TASK INSTRUCTIONS
Exactly as written, set down each line of the data below except its pictures.
# # # #
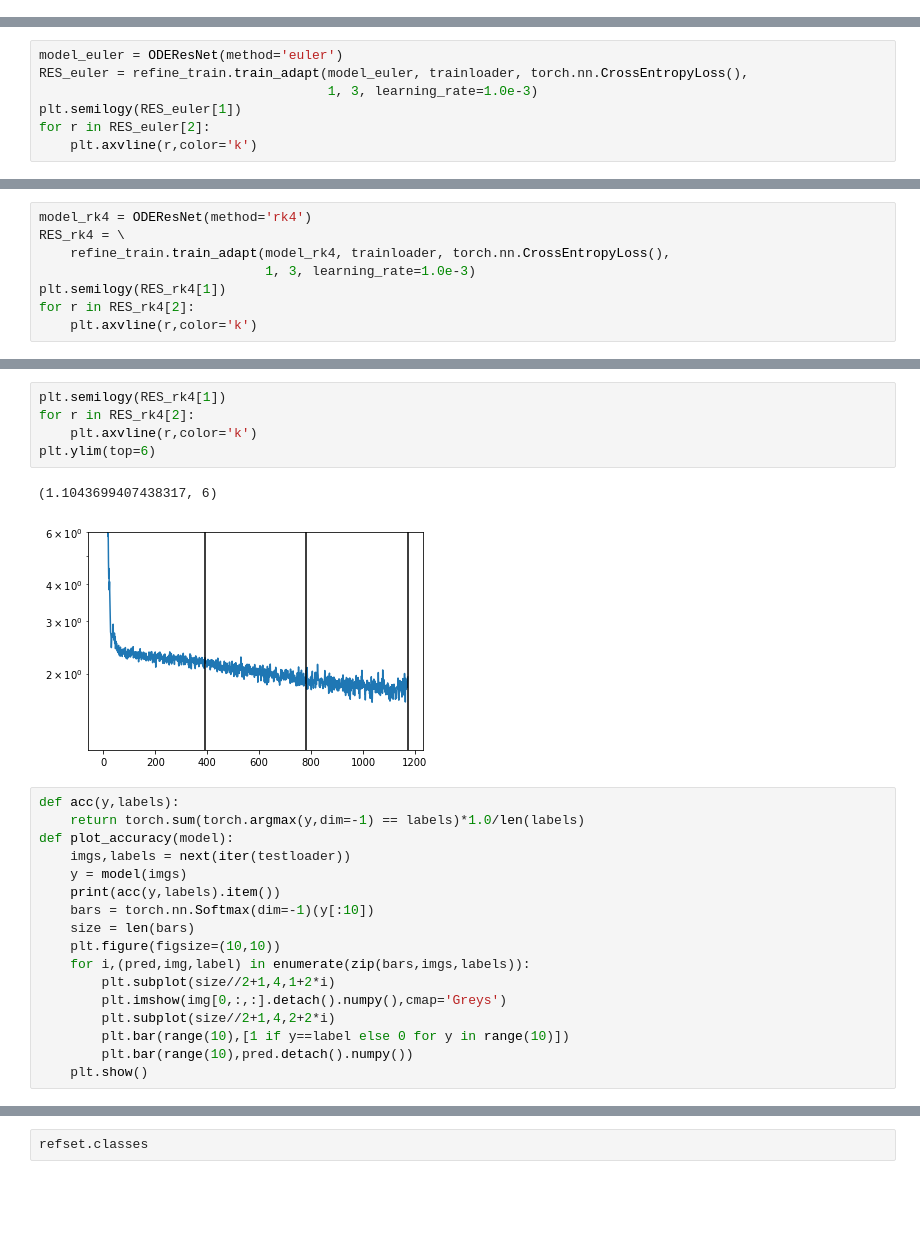
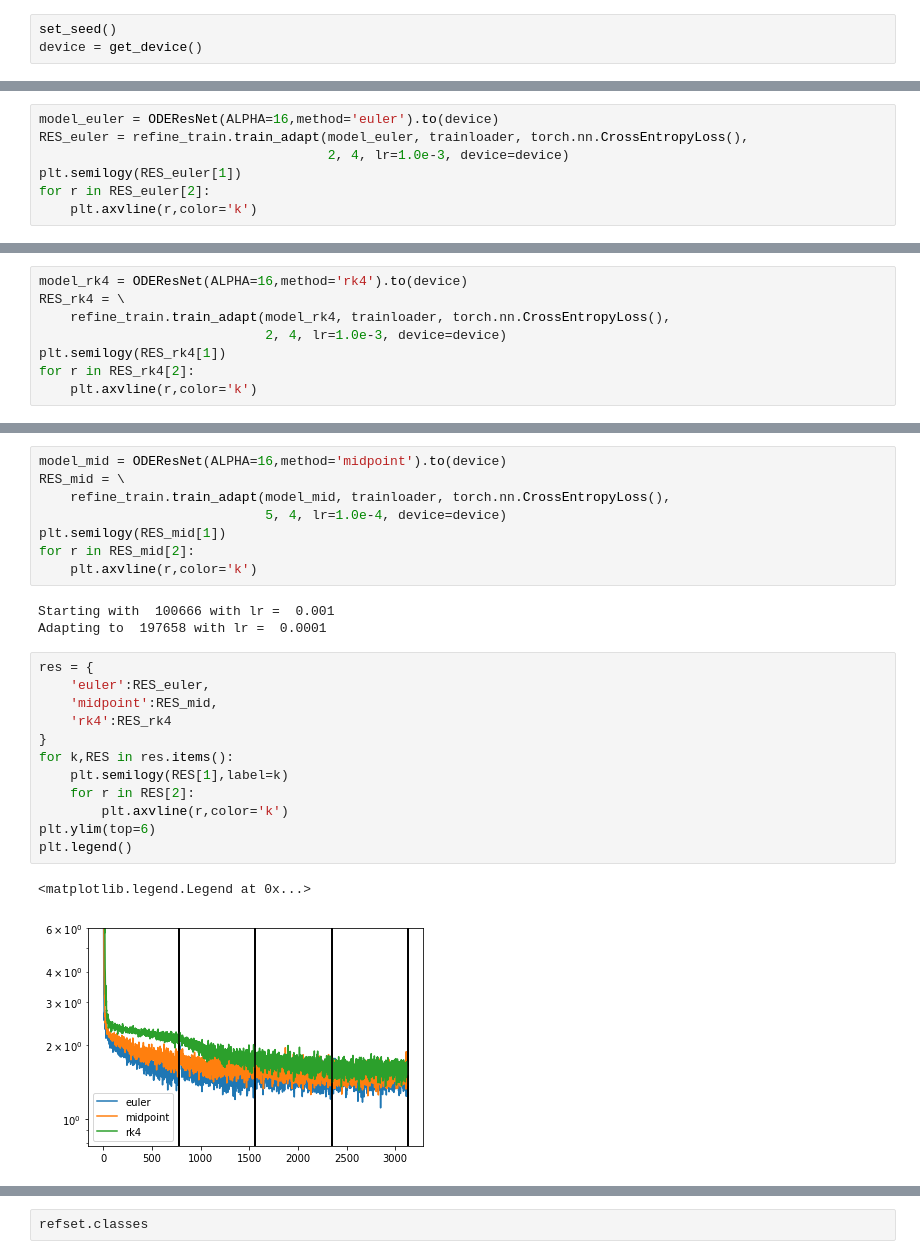
Before and after one commit to afqueiruga/StatefulOdeNets, a Jupyter notebook: ode_cifar10.ipynb, the cells around one changed output, grey strips where cells are left out. Saved outputs shown, nothing was run; the diff lists cells and outputs as text; blank space fills up the shorter version.

Commit message:
refinement experiments

```diff
--- a/ode_cifar10.ipynb
+++ b/ode_cifar10.ipynb
@@ -41,0 +52,3 @@ importlib.reload(refine_train)
+# %%
+set_seed()
+device = get_device()
@@ -55,7 +97,7 @@ plt.imshow(refset.data[3])
 # %%
-model_euler = ODEResNet(method='euler')
+model_euler = ODEResNet(ALPHA=16,method='euler').to(device)
 RES_euler = refine_train.train_adapt(model_euler, trainloader, torch.nn.CrossEntropyLoss(),
-                                     1, 3, learning_rate=1.0e-3)
+                                     2, 4, lr=1.0e-3, device=device)
 plt.semilogy(RES_euler[1])
 for r in RES_euler[2]:
     plt.axvline(r,color='k')
@@ -67,8 +104,8 @@ Adapting to  391642 with lr =  0.0001
 # %%
-model_rk4 = ODEResNet(method='rk4')
+model_rk4 = ODEResNet(ALPHA=16,method='rk4').to(device)
 RES_rk4 = \
     refine_train.train_adapt(model_rk4, trainloader, torch.nn.CrossEntropyLoss(),
-                             1, 3, learning_rate=1.0e-3)
+                             2, 4, lr=1.0e-3, device=device)
 plt.semilogy(RES_rk4[1])
 for r in RES_rk4[2]:
     plt.axvline(r,color='k')
@@ -80,25 +118,26 @@ Adapting to  391642 with lr =  0.0001
+# %%
+model_mid = ODEResNet(ALPHA=16,method='midpoint').to(device)
+RES_mid = \
+    refine_train.train_adapt(model_mid, trainloader, torch.nn.CrossEntropyLoss(),
+                             5, 4, lr=1.0e-4, device=device)
+plt.semilogy(RES_mid[1])
+for r in RES_mid[2]:
+    plt.axvline(r,color='k')
+# %% [output]
+Starting with  100666 with lr =  0.001
+Adapting to  197658 with lr =  0.0001
 # %%
-plt.semilogy(RES_rk4[1])
-for r in RES_rk4[2]:
-    plt.axvline(r,color='k')
+res = {
+    'euler':RES_euler,
+    'midpoint':RES_mid,
+    'rk4':RES_rk4
+}
+for k,RES in res.items():
+    plt.semilogy(RES[1],label=k)
+    for r in RES[2]:
+        plt.axvline(r,color='k')
 plt.ylim(top=6)
+plt.legend()
 # %% [output]
-(1.1043699407438317, 6)
+<matplotlib.legend.Legend at 0x...>
-[figure, old version]
+[figure, new version]
-# %%
-def acc(y,labels):
-    return torch.sum(torch.argmax(y,dim=-1) == labels)*1.0/len(labels)
-def plot_accuracy(model):
-    imgs,labels = next(iter(testloader))
-    y = model(imgs)
-    print(acc(y,labels).item())
-    bars = torch.nn.Softmax(dim=-1)(y[:10])
-    size = len(bars)
-    plt.figure(figsize=(10,10))
-    for i,(pred,img,label) in enumerate(zip(bars,imgs,labels)):
-        plt.subplot(size//2+1,4,1+2*i)
-        plt.imshow(img[0,:,:].detach().numpy(),cmap='Greys')
-        plt.subplot(size//2+1,4,2+2*i)
-        plt.bar(range(10),[1 if y==label else 0 for y in range(10)])
-        plt.bar(range(10),pred.detach().numpy())
-    plt.show()
```
Also changed, not shown: parts of 12 cells of this notebook, 2 other files.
# # # #
RESULT OF THIS TASK
Before and after one commit to afqueiruga/StatefulOdeNets, a Jupyter notebook: ode_cifar10.ipynb, the cells around one changed output, grey strips where cells are left out. Saved outputs shown, nothing was run; the diff lists cells and outputs as text; blank space fills up the shorter version.

Commit message:
refinement experiments

```diff
--- a/ode_cifar10.ipynb
+++ b/ode_cifar10.ipynb
@@ -41,0 +52,3 @@ importlib.reload(refine_train)
+# %%
+set_seed()
+device = get_device()
@@ -55,7 +97,7 @@ plt.imshow(refset.data[3])
 # %%
-model_euler = ODEResNet(method='euler')
+model_euler = ODEResNet(ALPHA=16,method='euler').to(device)
 RES_euler = refine_train.train_adapt(model_euler, trainloader, torch.nn.CrossEntropyLoss(),
-                                     1, 3, learning_rate=1.0e-3)
+                                     2, 4, lr=1.0e-3, device=device)
 plt.semilogy(RES_euler[1])
 for r in RES_euler[2]:
     plt.axvline(r,color='k')
@@ -67,8 +104,8 @@ Adapting to  391642 with lr =  0.0001
 # %%
-model_rk4 = ODEResNet(method='rk4')
+model_rk4 = ODEResNet(ALPHA=16,method='rk4').to(device)
 RES_rk4 = \
     refine_train.train_adapt(model_rk4, trainloader, torch.nn.CrossEntropyLoss(),
-                             1, 3, learning_rate=1.0e-3)
+                             2, 4, lr=1.0e-3, device=device)
 plt.semilogy(RES_rk4[1])
 for r in RES_rk4[2]:
     plt.axvline(r,color='k')
@@ -80,25 +118,26 @@ Adapting to  391642 with lr =  0.0001
+# %%
+model_mid = ODEResNet(ALPHA=16,method='midpoint').to(device)
+RES_mid = \
+    refine_train.train_adapt(model_mid, trainloader, torch.nn.CrossEntropyLoss(),
+                             5, 4, lr=1.0e-4, device=device)
+plt.semilogy(RES_mid[1])
+for r in RES_mid[2]:
+    plt.axvline(r,color='k')
+# %% [output]
+Starting with  100666 with lr =  0.001
+Adapting to  197658 with lr =  0.0001
 # %%
-plt.semilogy(RES_rk4[1])
-for r in RES_rk4[2]:
-    plt.axvline(r,color='k')
+res = {
+    'euler':RES_euler,
+    'midpoint':RES_mid,
+    'rk4':RES_rk4
+}
+for k,RES in res.items():
+    plt.semilogy(RES[1],label=k)
+    for r in RES[2]:
+        plt.axvline(r,color='k')
 plt.ylim(top=6)
+plt.legend()
 # %% [output]
-(1.1043699407438317, 6)
+<matplotlib.legend.Legend at 0x...>
-[figure, old version]
+[figure, new version]
-# %%
-def acc(y,labels):
-    return torch.sum(torch.argmax(y,dim=-1) == labels)*1.0/len(labels)
-def plot_accuracy(model):
-    imgs,labels = next(iter(testloader))
-    y = model(imgs)
-    print(acc(y,labels).item())
-    bars = torch.nn.Softmax(dim=-1)(y[:10])
-    size = len(bars)
-    plt.figure(figsize=(10,10))
-    for i,(pred,img,label) in enumerate(zip(bars,imgs,labels)):
-        plt.subplot(size//2+1,4,1+2*i)
-        plt.imshow(img[0,:,:].detach().numpy(),cmap='Greys')
-        plt.subplot(size//2+1,4,2+2*i)
-        plt.bar(range(10),[1 if y==label else 0 for y in range(10)])
-        plt.bar(range(10),pred.detach().numpy())
-    plt.show()
```
Also changed, not shown: parts of 12 cells of this notebook, 2 other files.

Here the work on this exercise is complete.